Updated: January 26, 2012, 6:47 AM
NORTH TONAWANDA — A federal grant will contribute nearly $700,000 toward the rebuilding of an old marina, which will take place as a shuttered yacht club is refurbished into a new, public waterfront restaurant where boaters can pull in for a meal.
"This is very good news for people who have been looking for things to do along our riverfront," said Mayor Robert Ortt. "We hope to be able to do some work this spring."
To help bring new life to the former home of the Niagara River Yacht Club on River Road, next to Gratwick Park, the city has also been in the midst of setting up a lease agreement with the same company that runs Templeton Landing restaurant on Buffalo's waterfront.
Specialty Restaurants Corp. intends to renovate the old clubhouse and has tentatively named its new North Tonawanda restaurant "Lumberjacks."
Ortt expects the federal $686,919 grant, announced this week, to bring the city enough money to take care of the rest of the needs at the former yacht club site: repair of the docks and surrounding area so boaters can stop in.
The federal grant will be put together with $300,000 in Greenway money available to the city as part of the relicensing agreement with the New York Power Authority on the Niagara Power Project.
Now, with close to $1 million, the city will be able to start work this spring, at about the same time the California-based restaurant company will begin its renovation work, Ortt said.
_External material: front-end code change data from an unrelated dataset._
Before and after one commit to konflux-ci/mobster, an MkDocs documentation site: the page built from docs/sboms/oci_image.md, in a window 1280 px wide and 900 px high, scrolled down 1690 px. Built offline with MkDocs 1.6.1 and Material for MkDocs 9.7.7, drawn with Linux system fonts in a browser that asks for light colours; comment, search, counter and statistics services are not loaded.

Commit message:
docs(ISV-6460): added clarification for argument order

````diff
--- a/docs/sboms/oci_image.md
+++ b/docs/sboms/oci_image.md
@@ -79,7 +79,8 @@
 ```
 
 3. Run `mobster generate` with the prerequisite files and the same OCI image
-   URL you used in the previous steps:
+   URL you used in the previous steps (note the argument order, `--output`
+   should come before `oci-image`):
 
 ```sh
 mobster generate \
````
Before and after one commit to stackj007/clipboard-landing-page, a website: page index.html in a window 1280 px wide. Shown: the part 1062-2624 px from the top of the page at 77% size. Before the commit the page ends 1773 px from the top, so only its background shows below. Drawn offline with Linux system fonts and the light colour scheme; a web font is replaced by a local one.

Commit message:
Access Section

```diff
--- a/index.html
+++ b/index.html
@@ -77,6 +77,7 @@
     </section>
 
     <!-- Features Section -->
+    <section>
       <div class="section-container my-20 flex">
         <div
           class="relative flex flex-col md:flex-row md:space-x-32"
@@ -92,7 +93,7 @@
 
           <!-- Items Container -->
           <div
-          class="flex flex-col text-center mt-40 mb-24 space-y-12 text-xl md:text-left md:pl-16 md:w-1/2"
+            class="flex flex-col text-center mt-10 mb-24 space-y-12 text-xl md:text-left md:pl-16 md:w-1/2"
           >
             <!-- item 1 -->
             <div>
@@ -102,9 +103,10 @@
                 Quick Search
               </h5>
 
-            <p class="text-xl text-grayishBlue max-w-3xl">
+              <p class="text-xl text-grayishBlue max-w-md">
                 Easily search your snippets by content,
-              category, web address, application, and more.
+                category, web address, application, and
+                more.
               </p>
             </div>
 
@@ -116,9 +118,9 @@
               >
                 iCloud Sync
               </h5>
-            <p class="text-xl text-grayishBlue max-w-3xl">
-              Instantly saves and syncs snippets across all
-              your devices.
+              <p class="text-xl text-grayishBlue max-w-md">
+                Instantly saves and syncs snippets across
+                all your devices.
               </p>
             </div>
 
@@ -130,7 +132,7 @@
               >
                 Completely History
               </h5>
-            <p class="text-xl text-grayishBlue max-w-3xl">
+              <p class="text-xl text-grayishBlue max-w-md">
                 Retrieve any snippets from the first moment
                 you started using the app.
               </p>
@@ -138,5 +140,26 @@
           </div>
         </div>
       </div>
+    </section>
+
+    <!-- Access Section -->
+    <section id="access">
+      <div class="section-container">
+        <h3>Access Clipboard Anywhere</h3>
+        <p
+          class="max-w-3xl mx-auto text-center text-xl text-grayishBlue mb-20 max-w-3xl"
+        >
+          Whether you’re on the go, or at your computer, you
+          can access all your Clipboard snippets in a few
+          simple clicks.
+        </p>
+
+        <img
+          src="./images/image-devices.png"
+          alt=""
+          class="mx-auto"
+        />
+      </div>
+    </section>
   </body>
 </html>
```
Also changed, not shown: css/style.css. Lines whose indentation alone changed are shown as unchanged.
"We're very confident this is going to go a long way," he said.
Ortt said that the restaurant will be open during the May-to-October boating season and that the company hopes to be ready in time for part of this year's season. "It would be a multiyear deal, probably with an option for renewal," he said of the pending arrangement.
The new federal grant, from the U. S. Department of the Interior, came in because of a September application submitted by Applied Technology Management, a South Carolinabased engineering firm that specializes in waterfront development.
Already, the city is in the midst of negotiating with a concert promoter to have three summer concerts along the river at Gratwick Park.
The city's long-percolating plans to attract people and offer more waterfront activities are developing nicely, Ortt said. Finding a new use for the old marina site, empty for about six years, was one of the issues he advocated during his campaign for mayor.
"A lot of things are coalescing," Ortt said. "Hopefully that will give a lot of positive economic results for the city."